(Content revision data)
::::
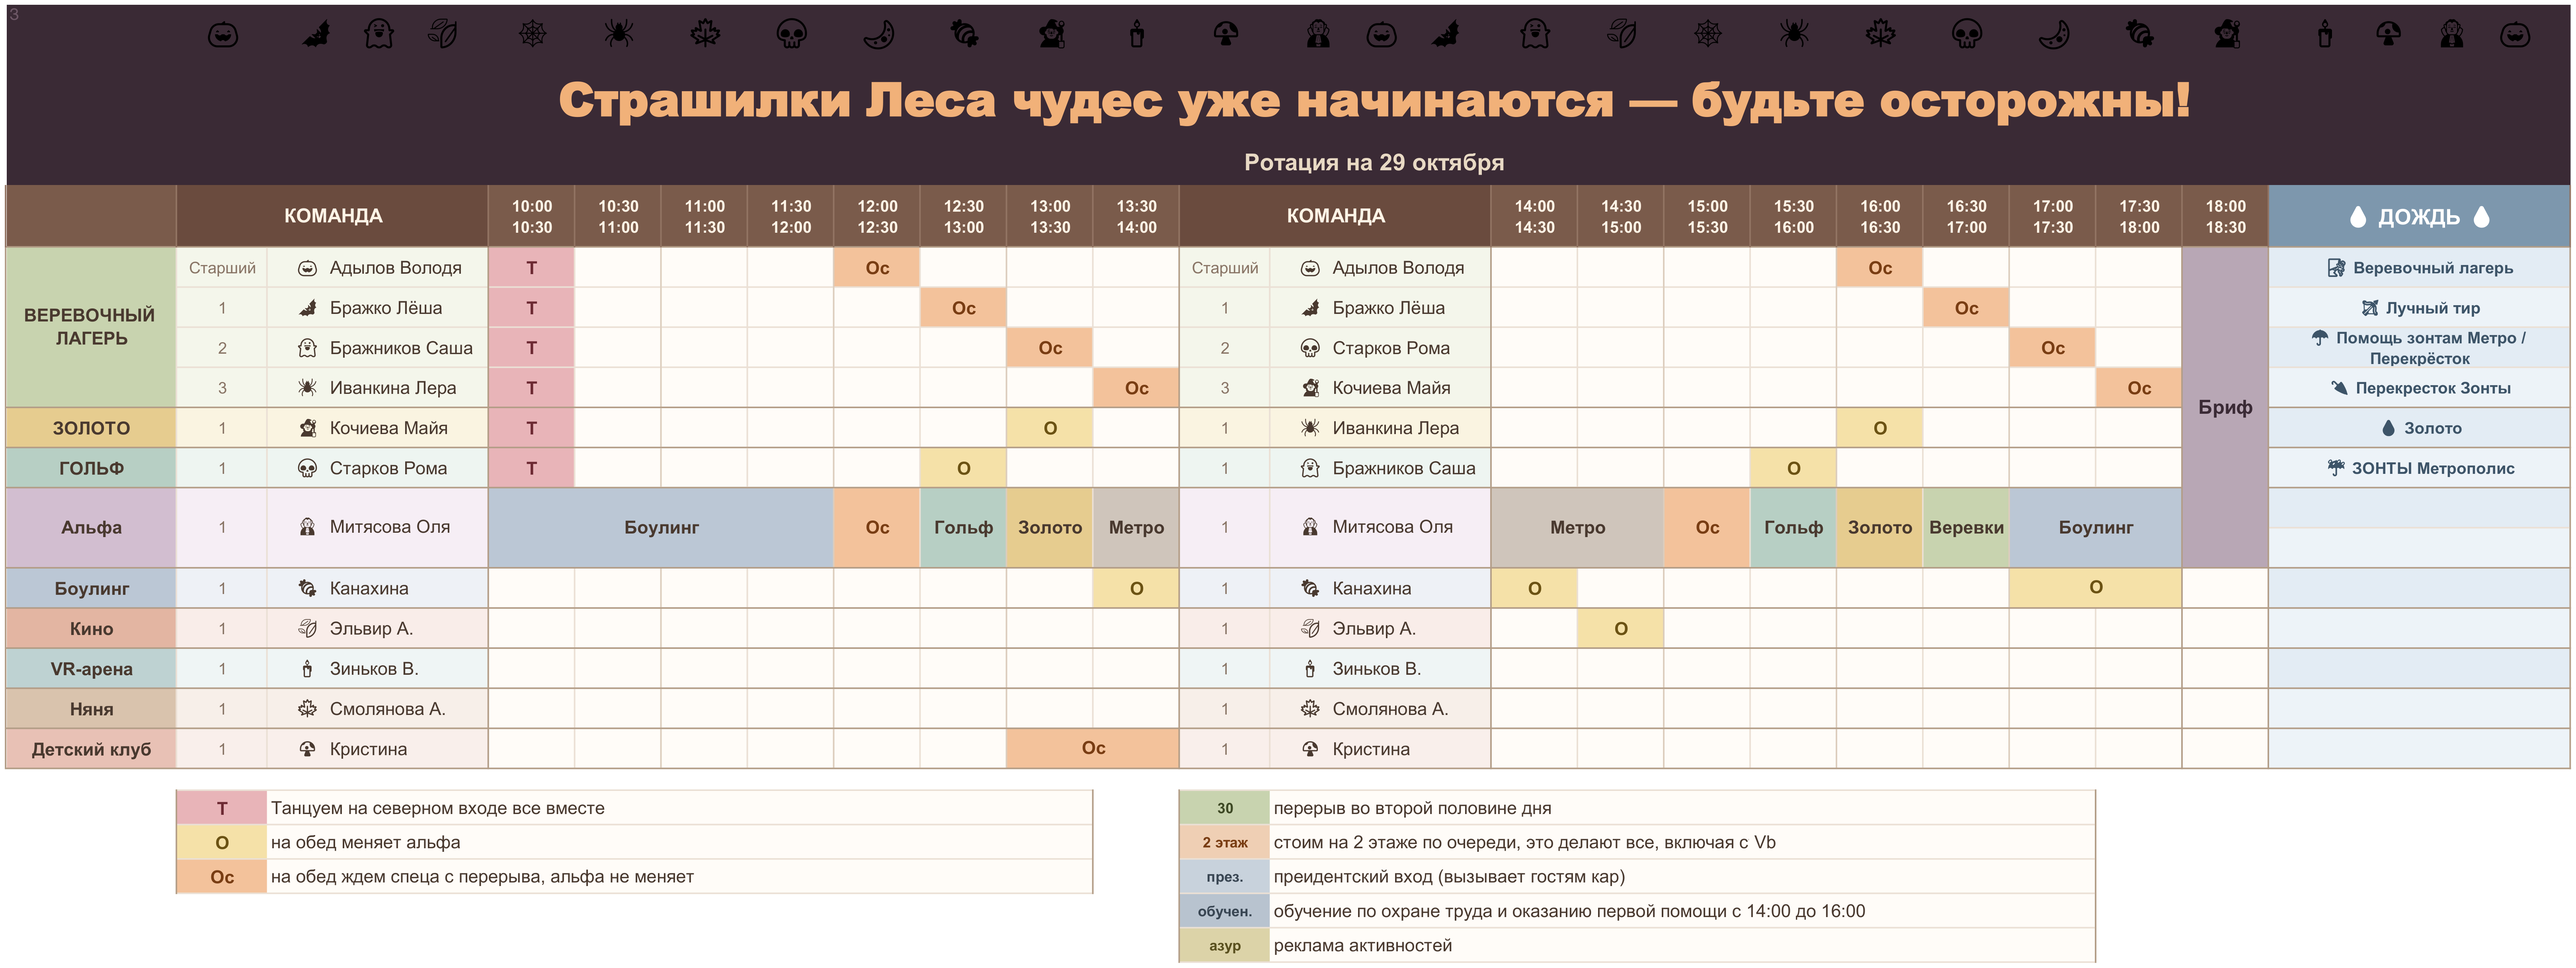
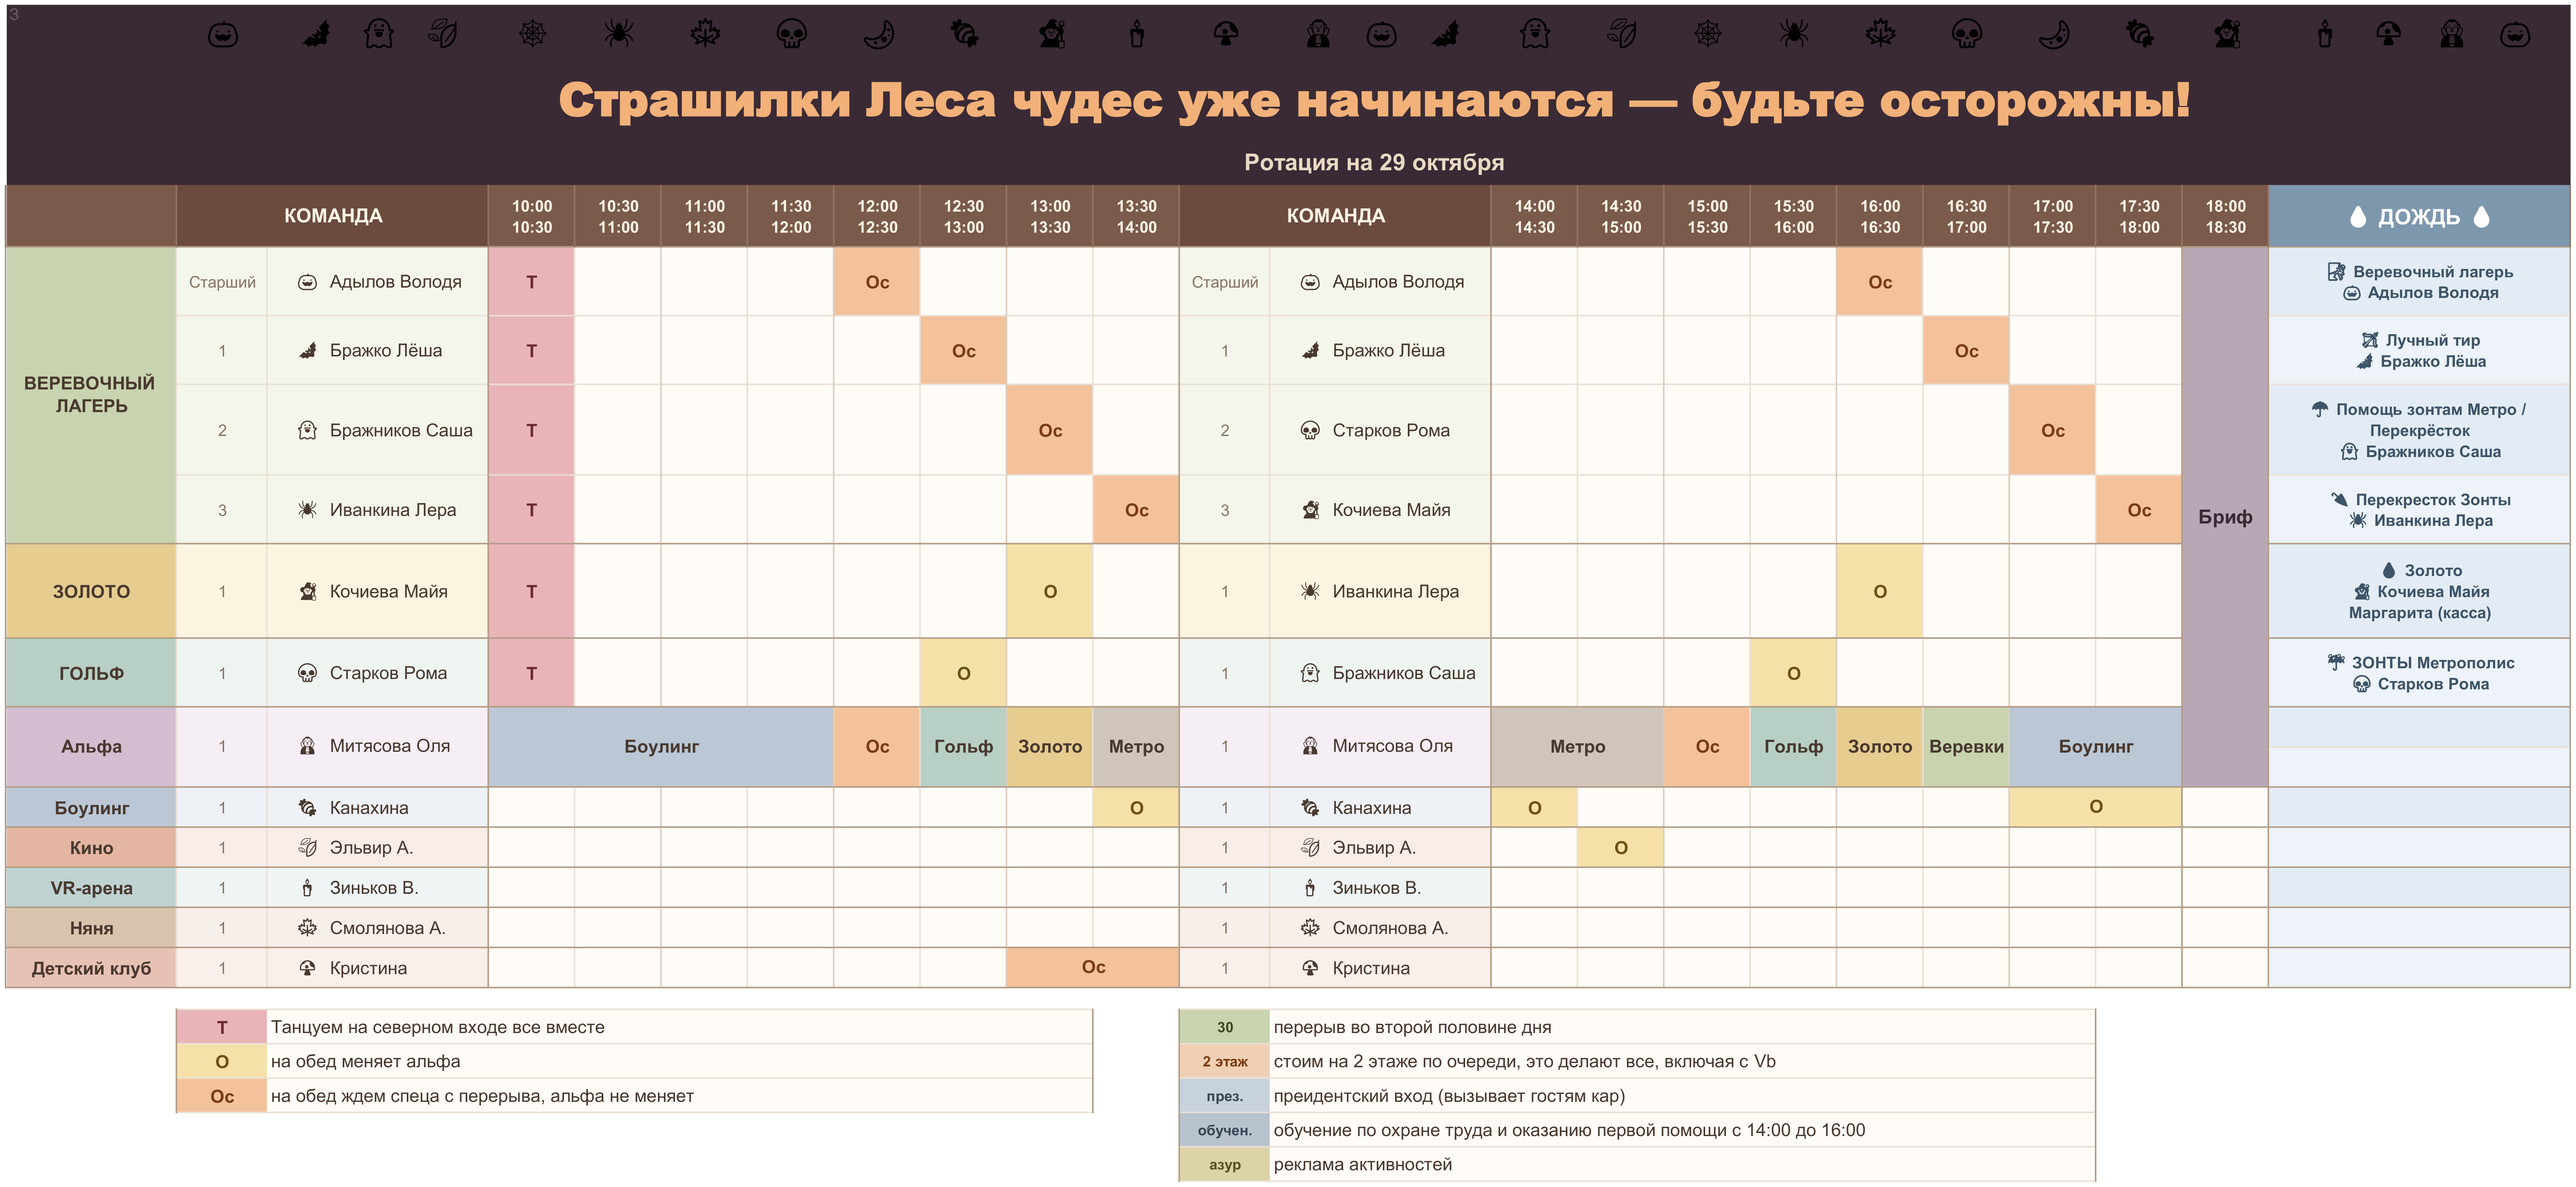
v113: состав Рейнджеров в дожде на картинках

diff --git a/sw.js b/sw.js
@@ -1,5 +1,5 @@
-const C='dw-v112';
-self.addEventListener('install',e=>{e.waitUntil(caches.open(C).then(c=>c.addAll(['./','index.html','styles.css?v=112','app.js?v=112','dgx.js?v=112','ext1.js?v=112','ext2.js?v=112','ext3.js?v=112','ext4.js?v=112','today.js?v=112','roted.js?v=112','xlsx.js?v=112','stickers/logo.webp','stickers/acorn.svg','stickers/balloon.svg','stickers/butterfly.svg','stickers/cherry.svg','stickers/cupcake.svg','stickers/drum.svg','stickers/flower.svg','stickers/leaf.svg','stickers/moon.svg','stickers/mushroom.svg','stickers/paw.svg','stickers/pumpkin.svg','stickers/rainbow.svg','stickers/snow.svg','stickers/star.svg','stickers/sun.svg','stickers/umbrella.svg','stickers/drop.svg','stickers/mountain.svg','stickers/wind.svg','stickers/city.svg','stickers/dome.svg','stickers/mascot-hi.webp','stickers/mascot-balloon.webp','stickers/sunglasses.webp','stickers/cloud.webp','stickers/tree.webp','stickers/smile.webp','stickers/sparkle.webp','stickers/burst.webp','stickers/bird.webp','stickers/heart.webp','stickers/thumb.webp','rep.js?v=112','plan.js?v=112','grow.js?v=112','pet.js?v=112','game.js?v=112','gacha.js?v=112','gacha2.js?v=112','gacha3.js?v=112','prof.js?v=112','brief.js?v=112','fx.js?v=112','qc.js?v=112','push.js?v=112','tour.js?v=112','config.js?v=112','logo.js?v=112','manifest.webmanifest','icons/icon.svg'])));self.skipWaiting()});
+const C='dw-v113';
+self.addEventListener('install',e=>{e.waitUntil(caches.open(C).then(c=>c.addAll(['./','index.html','styles.css?v=113','app.js?v=113','dgx.js?v=113','ext1.js?v=113','ext2.js?v=113','ext3.js?v=113','ext4.js?v=113','today.js?v=113','roted.js?v=113','xlsx.js?v=113','stickers/logo.webp','stickers/acorn.svg','stickers/balloon.svg','stickers/butterfly.svg','stickers/cherry.svg','stickers/cupcake.svg','stickers/drum.svg','stickers/flower.svg','stickers/leaf.svg','stickers/moon.svg','stickers/mushroom.svg','stickers/paw.svg','stickers/pumpkin.svg','stickers/rainbow.svg','stickers/snow.svg','stickers/star.svg','stickers/sun.svg','stickers/umbrella.svg','stickers/drop.svg','stickers/mountain.svg','stickers/wind.svg','stickers/city.svg','stickers/dome.svg','stickers/mascot-hi.webp','stickers/mascot-balloon.webp','stickers/sunglasses.webp','stickers/cloud.webp','stickers/tree.webp','stickers/smile.webp','stickers/sparkle.webp','stickers/burst.webp','stickers/bird.webp','stickers/heart.webp','stickers/thumb.webp','rep.js?v=113','plan.js?v=113','grow.js?v=113','pet.js?v=113','game.js?v=113','gacha.js?v=113','gacha2.js?v=113','gacha3.js?v=113','prof.js?v=113','brief.js?v=113','fx.js?v=113','qc.js?v=113','push.js?v=113','tour.js?v=113','config.js?v=113','logo.js?v=113','manifest.webmanifest','icons/icon.svg'])));self.skipWaiting()});
 self.addEventListener('activate',e=>e.waitUntil(caches.keys().then(async ks=>{const old=ks.filter(k=>k!==C);await Promise.all(old.map(k=>caches.delete(k)));await self.clients.claim();
   // обновление: открытые окна со старой версией перезагружаем сами, чтобы никто не сидел на старом коде
   if(old.length){const cs=await self.clients.matchAll({type:'window'});cs.forEach(c=>{try{c.navigate(c.url)}catch(_){}})}})));

diff --git a/index.html b/index.html
@@ -6,7 +6,7 @@
 <script>try{var d=document.documentElement;d.dataset.theme=localStorage.getItem("dw-theme")||"autumn-warm";var k=localStorage.getItem("dw-dark");d.dataset.dark=(k==="1"||(k==="auto"&&matchMedia("(prefers-color-scheme:dark)").matches))?"1":"0"}catch(e){}</script>
 <link rel="manifest" href="manifest.webmanifest"><link rel="icon" href="icons/icon.svg"><link rel="apple-touch-icon" href="icons/icon-180.png">
 <link rel="stylesheet" href="/v/fonts" media="print" onload="this.media='all'"><noscript><link rel="stylesheet" href="/v/fonts"></noscript>
-<link rel="stylesheet" href="styles.css?v=112">
+<link rel="stylesheet" href="styles.css?v=113">
 </head><body>
 <div id="splash" aria-hidden="true"></div>
 <div id="bgs" aria-hidden="true"></div>
@@ -35,5 +35,5 @@
   <button data-tab="feedback" class="dsk">💡<span>Обратная связь</span><i hidden></i></button>
 </nav>
 <script src="/v/sbjs"></script><script>window.supabase||document.write('<script src="https://cdn.jsdelivr.net/npm/@supabase/supabase-js@2.57.4/dist/umd/supabase.min.js"><\/script>')</script>
-<script src="config.js?v=112"></script><script src="logo.js?v=112"></script><script src="app.js?v=112"></script><script src="qc.js?v=112"></script><script src="dgx.js?v=112"></script><script src="ext1.js?v=112"></script><script src="ext2.js?v=112"></script><script src="ext3.js?v=112"></script><script src="ext4.js?v=112"></script><script src="today.js?v=112"></script><script src="roted.js?v=112"></script><script src="xlsx.js?v=112"></script><script src="rep.js?v=112"></script><script src="plan.js?v=112"></script><script src="grow.js?v=112"></script><script src="pet.js?v=112"></script><script src="game.js?v=112"></script><script src="gacha.js?v=112"></script><script src="gacha2.js?v=112"></script><script src="gacha3.js?v=112"></script><script src="prof.js?v=112"></script><script src="brief.js?v=112"></script><script src="fx.js?v=112"></script><script src="push.js?v=112"></script><script src="tour.js?v=112"></script>
+<script src="config.js?v=113"></script><script src="logo.js?v=113"></script><script src="app.js?v=113"></script><script src="qc.js?v=113"></script><script src="dgx.js?v=113"></script><script src="ext1.js?v=113"></script><script src="ext2.js?v=113"></script><script src="ext3.js?v=113"></script><script src="ext4.js?v=113"></script><script src="today.js?v=113"></script><script src="roted.js?v=113"></script><script src="xlsx.js?v=113"></script><script src="rep.js?v=113"></script><script src="plan.js?v=113"></script><script src="grow.js?v=113"></script><script src="pet.js?v=113"></script><script src="game.js?v=113"></script><script src="gacha.js?v=113"></script><script src="gacha2.js?v=113"></script><script src="gacha3.js?v=113"></script><script src="prof.js?v=113"></script><script src="brief.js?v=113"></script><script src="fx.js?v=113"></script><script src="push.js?v=113"></script><script src="tour.js?v=113"></script>
 </body></html>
::::
*ASSIGNMENT:* Check each line of the data above for the string "link", then report how many lines have it, with no other words.

*WRITTEN REPLY:* 4